What is being asked:
Write out the data that follows exactly, keeping every picture out.

Code change snippets:
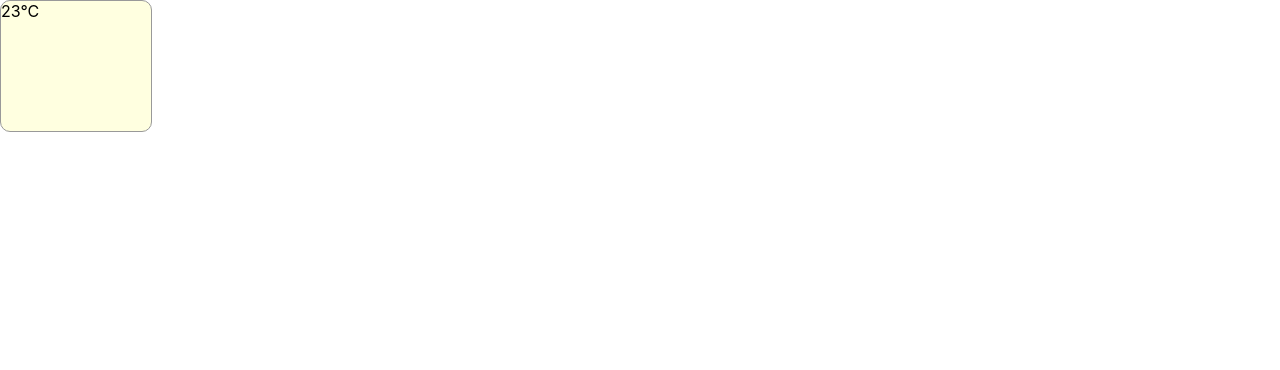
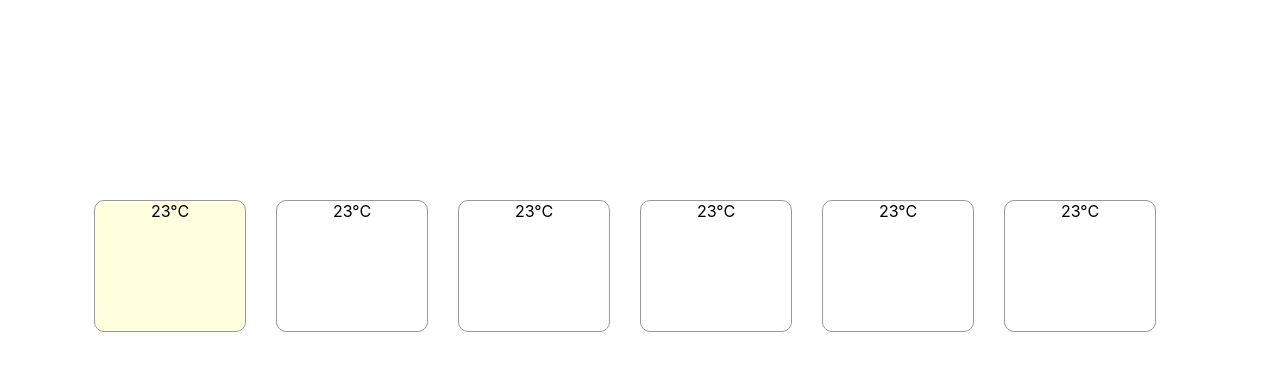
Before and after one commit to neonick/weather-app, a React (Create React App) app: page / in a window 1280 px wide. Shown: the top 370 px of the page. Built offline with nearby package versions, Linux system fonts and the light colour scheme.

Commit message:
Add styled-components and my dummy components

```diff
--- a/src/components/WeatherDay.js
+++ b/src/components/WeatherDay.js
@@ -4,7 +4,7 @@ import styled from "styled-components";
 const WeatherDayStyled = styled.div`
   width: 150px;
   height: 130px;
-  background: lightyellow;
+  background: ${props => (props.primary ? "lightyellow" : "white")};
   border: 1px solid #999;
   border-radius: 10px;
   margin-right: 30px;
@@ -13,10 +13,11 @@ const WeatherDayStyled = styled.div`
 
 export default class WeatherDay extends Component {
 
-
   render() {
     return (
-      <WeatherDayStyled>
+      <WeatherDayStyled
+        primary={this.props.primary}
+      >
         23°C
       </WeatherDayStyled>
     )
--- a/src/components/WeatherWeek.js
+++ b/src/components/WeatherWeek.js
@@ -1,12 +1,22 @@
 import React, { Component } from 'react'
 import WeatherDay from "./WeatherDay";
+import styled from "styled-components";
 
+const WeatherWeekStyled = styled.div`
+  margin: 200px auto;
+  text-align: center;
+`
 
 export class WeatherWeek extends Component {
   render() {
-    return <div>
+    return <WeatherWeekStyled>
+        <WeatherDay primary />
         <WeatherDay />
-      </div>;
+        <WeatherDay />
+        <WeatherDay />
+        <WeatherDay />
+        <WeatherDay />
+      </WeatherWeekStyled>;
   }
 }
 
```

Reply to the task:
Before and after one commit to neonick/weather-app, a React (Create React App) app: page / in a window 1280 px wide. Shown: the top 370 px of the page. Built offline with nearby package versions, Linux system fonts and the light colour scheme.

Commit message:
Add styled-components and my dummy components

```diff
--- a/src/components/WeatherDay.js
+++ b/src/components/WeatherDay.js
@@ -4,7 +4,7 @@ import styled from "styled-components";
 const WeatherDayStyled = styled.div`
   width: 150px;
   height: 130px;
-  background: lightyellow;
+  background: ${props => (props.primary ? "lightyellow" : "white")};
   border: 1px solid #999;
   border-radius: 10px;
   margin-right: 30px;
@@ -13,10 +13,11 @@ const WeatherDayStyled = styled.div`
 
 export default class WeatherDay extends Component {
 
-
   render() {
     return (
-      <WeatherDayStyled>
+      <WeatherDayStyled
+        primary={this.props.primary}
+      >
         23°C
       </WeatherDayStyled>
     )
--- a/src/components/WeatherWeek.js
+++ b/src/components/WeatherWeek.js
@@ -1,12 +1,22 @@
 import React, { Component } from 'react'
 import WeatherDay from "./WeatherDay";
+import styled from "styled-components";
 
+const WeatherWeekStyled = styled.div`
+  margin: 200px auto;
+  text-align: center;
+`
 
 export class WeatherWeek extends Component {
   render() {
-    return <div>
+    return <WeatherWeekStyled>
+        <WeatherDay primary />
         <WeatherDay />
-      </div>;
+        <WeatherDay />
+        <WeatherDay />
+        <WeatherDay />
+        <WeatherDay />
+      </WeatherWeekStyled>;
   }
 }
 
```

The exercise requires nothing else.